Drop every image and restate the entries below word for word.

- [Material provided]
Start of Block

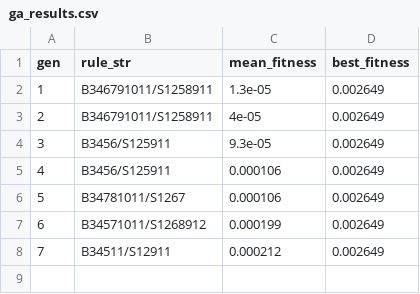
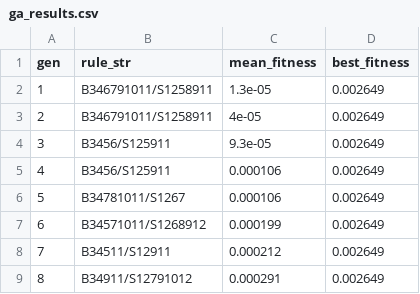
Before and after one commit to schmiereck/rdf_digital_physic, a CSV file: archive/iter_253/results/ga_results.csv, drawn as a sheet; the diff names each change by its address in the sheet, - before the commit and + after, or states it on an @@ line.

Commit message:
iter_253.2.2: complete [ok]

```diff
--- a/archive/iter_253/results/ga_results.csv
+++ b/archive/iter_253/results/ga_results.csv
+row 9: 8 | B34911/S12791012 | 0.000291 | 0.002649
```
Also changed, not shown: 3 other files.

End of Block

- [Response]
Before and after one commit to schmiereck/rdf_digital_physic, a CSV file: archive/iter_253/results/ga_results.csv, drawn as a sheet; the diff names each change by its address in the sheet, - before the commit and + after, or states it on an @@ line.

Commit message:
iter_253.2.2: complete [ok]

```diff
--- a/archive/iter_253/results/ga_results.csv
+++ b/archive/iter_253/results/ga_results.csv
+row 9: 8 | B34911/S12791012 | 0.000291 | 0.002649
```
Also changed, not shown: 3 other files.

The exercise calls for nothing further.